> What to produce: Each entry must be given again exactly; images do not belong in the copy.

+===+

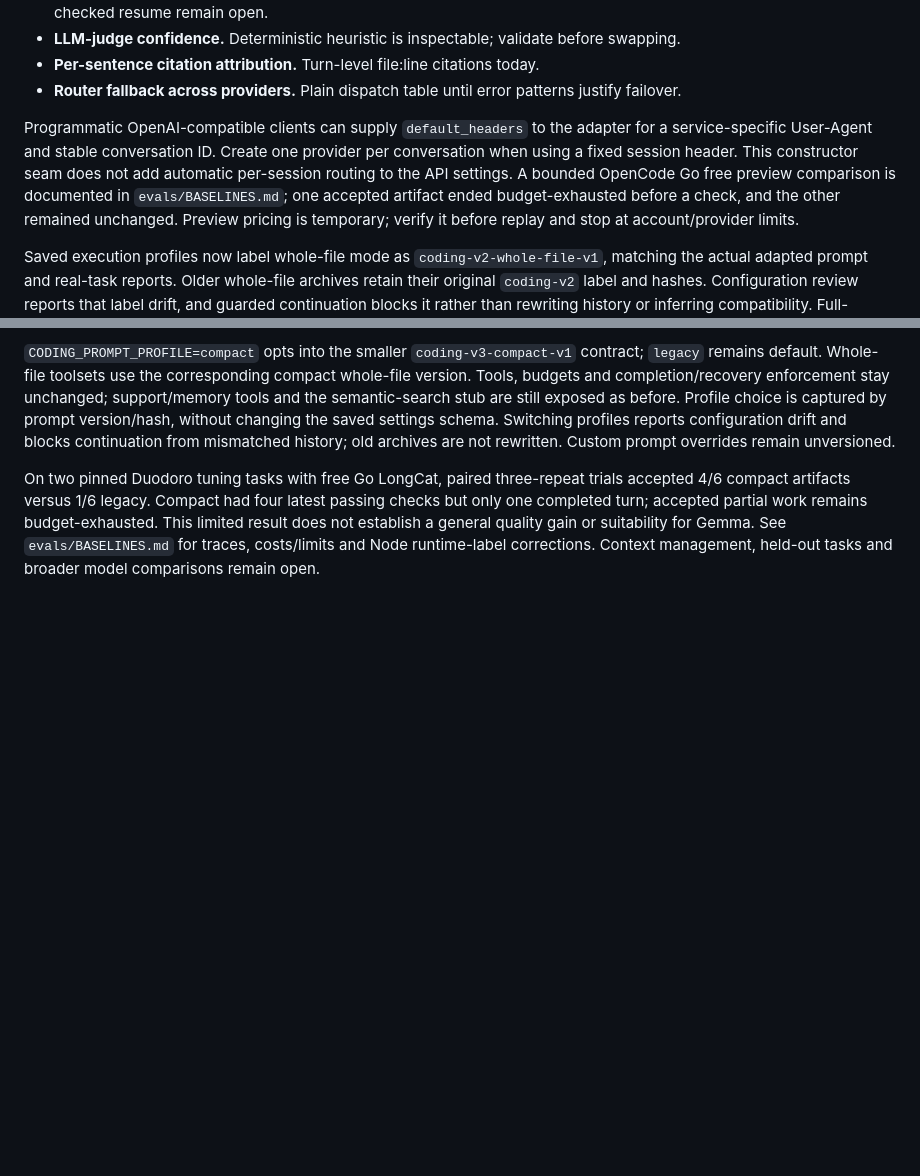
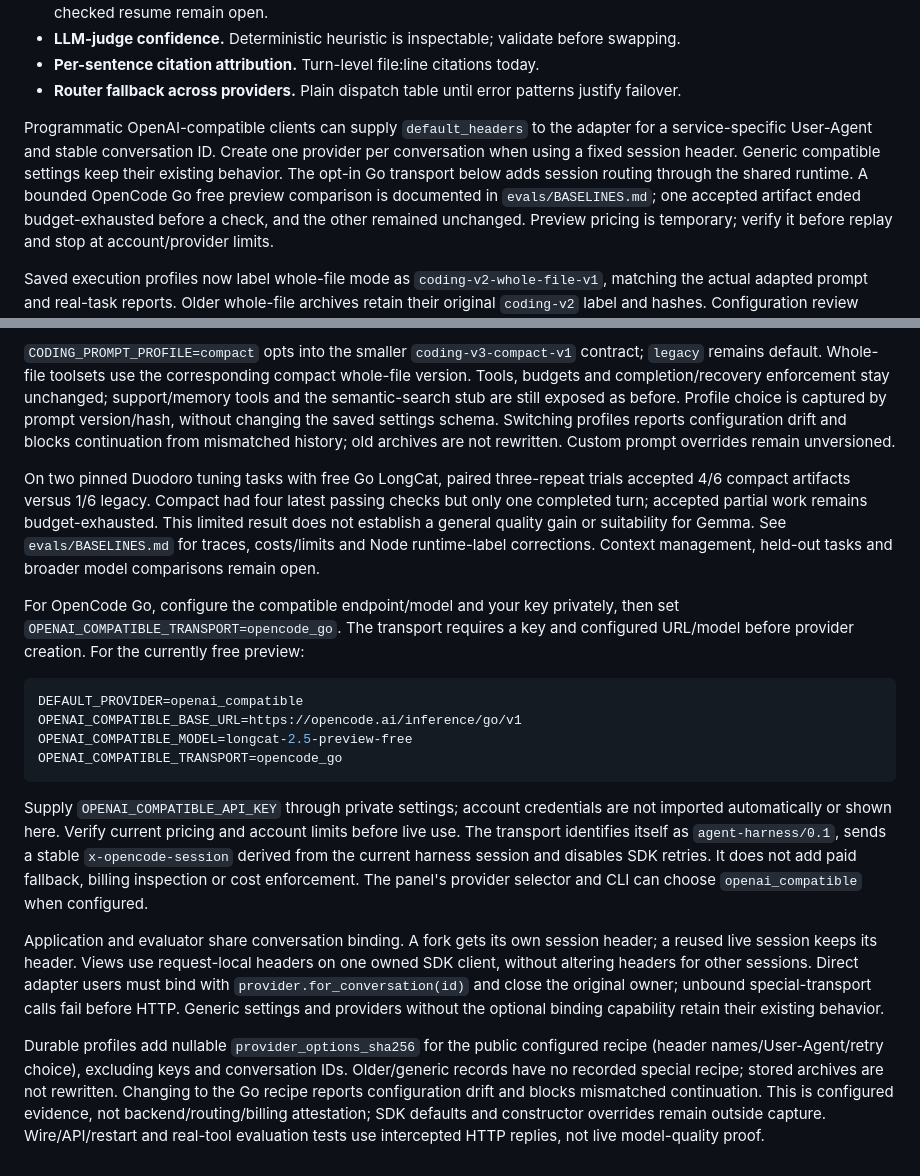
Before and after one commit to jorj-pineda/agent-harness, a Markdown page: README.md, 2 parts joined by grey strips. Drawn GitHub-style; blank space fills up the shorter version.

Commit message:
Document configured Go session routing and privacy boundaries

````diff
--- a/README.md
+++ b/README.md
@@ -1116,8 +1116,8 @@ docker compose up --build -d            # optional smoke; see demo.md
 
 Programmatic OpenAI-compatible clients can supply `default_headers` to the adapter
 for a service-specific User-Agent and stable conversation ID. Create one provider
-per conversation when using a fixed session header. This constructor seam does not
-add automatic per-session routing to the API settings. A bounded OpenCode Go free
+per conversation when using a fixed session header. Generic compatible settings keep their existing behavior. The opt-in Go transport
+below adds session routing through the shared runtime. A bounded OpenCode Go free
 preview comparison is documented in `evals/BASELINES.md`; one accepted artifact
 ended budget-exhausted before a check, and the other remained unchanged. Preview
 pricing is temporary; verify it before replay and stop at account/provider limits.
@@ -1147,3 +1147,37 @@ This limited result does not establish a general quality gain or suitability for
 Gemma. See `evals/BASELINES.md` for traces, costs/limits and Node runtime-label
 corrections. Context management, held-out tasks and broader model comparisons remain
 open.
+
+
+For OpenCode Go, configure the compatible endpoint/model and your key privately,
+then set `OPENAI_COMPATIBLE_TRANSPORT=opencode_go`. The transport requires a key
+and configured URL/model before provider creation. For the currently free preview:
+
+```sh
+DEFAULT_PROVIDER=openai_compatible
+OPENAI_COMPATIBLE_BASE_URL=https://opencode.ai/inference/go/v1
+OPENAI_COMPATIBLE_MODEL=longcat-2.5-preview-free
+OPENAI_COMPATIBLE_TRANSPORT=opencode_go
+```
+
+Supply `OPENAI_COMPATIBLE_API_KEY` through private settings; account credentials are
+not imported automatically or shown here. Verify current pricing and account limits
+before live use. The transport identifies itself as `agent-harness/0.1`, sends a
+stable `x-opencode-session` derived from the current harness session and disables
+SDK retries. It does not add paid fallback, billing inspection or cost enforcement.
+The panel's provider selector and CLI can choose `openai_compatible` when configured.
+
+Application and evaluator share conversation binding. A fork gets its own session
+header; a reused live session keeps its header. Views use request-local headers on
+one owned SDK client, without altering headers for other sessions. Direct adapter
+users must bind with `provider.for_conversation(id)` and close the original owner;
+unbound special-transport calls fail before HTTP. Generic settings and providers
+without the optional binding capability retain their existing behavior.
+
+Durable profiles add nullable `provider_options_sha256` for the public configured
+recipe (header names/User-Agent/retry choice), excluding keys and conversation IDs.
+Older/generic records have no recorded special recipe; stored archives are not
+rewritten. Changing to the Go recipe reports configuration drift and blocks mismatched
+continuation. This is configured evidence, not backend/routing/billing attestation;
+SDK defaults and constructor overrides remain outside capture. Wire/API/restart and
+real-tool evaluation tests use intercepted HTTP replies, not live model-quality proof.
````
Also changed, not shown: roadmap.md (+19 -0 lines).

+===+

> Your response:
Before and after one commit to jorj-pineda/agent-harness, a Markdown page: README.md, 2 parts joined by grey strips. Drawn GitHub-style; blank space fills up the shorter version.

Commit message:
Document configured Go session routing and privacy boundaries

````diff
--- a/README.md
+++ b/README.md
@@ -1116,8 +1116,8 @@ docker compose up --build -d            # optional smoke; see demo.md
 
 Programmatic OpenAI-compatible clients can supply `default_headers` to the adapter
 for a service-specific User-Agent and stable conversation ID. Create one provider
-per conversation when using a fixed session header. This constructor seam does not
-add automatic per-session routing to the API settings. A bounded OpenCode Go free
+per conversation when using a fixed session header. Generic compatible settings keep their existing behavior. The opt-in Go transport
+below adds session routing through the shared runtime. A bounded OpenCode Go free
 preview comparison is documented in `evals/BASELINES.md`; one accepted artifact
 ended budget-exhausted before a check, and the other remained unchanged. Preview
 pricing is temporary; verify it before replay and stop at account/provider limits.
@@ -1147,3 +1147,37 @@ This limited result does not establish a general quality gain or suitability for
 Gemma. See `evals/BASELINES.md` for traces, costs/limits and Node runtime-label
 corrections. Context management, held-out tasks and broader model comparisons remain
 open.
+
+
+For OpenCode Go, configure the compatible endpoint/model and your key privately,
+then set `OPENAI_COMPATIBLE_TRANSPORT=opencode_go`. The transport requires a key
+and configured URL/model before provider creation. For the currently free preview:
+
+```sh
+DEFAULT_PROVIDER=openai_compatible
+OPENAI_COMPATIBLE_BASE_URL=https://opencode.ai/inference/go/v1
+OPENAI_COMPATIBLE_MODEL=longcat-2.5-preview-free
+OPENAI_COMPATIBLE_TRANSPORT=opencode_go
+```
+
+Supply `OPENAI_COMPATIBLE_API_KEY` through private settings; account credentials are
+not imported automatically or shown here. Verify current pricing and account limits
+before live use. The transport identifies itself as `agent-harness/0.1`, sends a
+stable `x-opencode-session` derived from the current harness session and disables
+SDK retries. It does not add paid fallback, billing inspection or cost enforcement.
+The panel's provider selector and CLI can choose `openai_compatible` when configured.
+
+Application and evaluator share conversation binding. A fork gets its own session
+header; a reused live session keeps its header. Views use request-local headers on
+one owned SDK client, without altering headers for other sessions. Direct adapter
+users must bind with `provider.for_conversation(id)` and close the original owner;
+unbound special-transport calls fail before HTTP. Generic settings and providers
+without the optional binding capability retain their existing behavior.
+
+Durable profiles add nullable `provider_options_sha256` for the public configured
+recipe (header names/User-Agent/retry choice), excluding keys and conversation IDs.
+Older/generic records have no recorded special recipe; stored archives are not
+rewritten. Changing to the Go recipe reports configuration drift and blocks mismatched
+continuation. This is configured evidence, not backend/routing/billing attestation;
+SDK defaults and constructor overrides remain outside capture. Wire/API/restart and
+real-tool evaluation tests use intercepted HTTP replies, not live model-quality proof.
````
Also changed, not shown: roadmap.md (+19 -0 lines).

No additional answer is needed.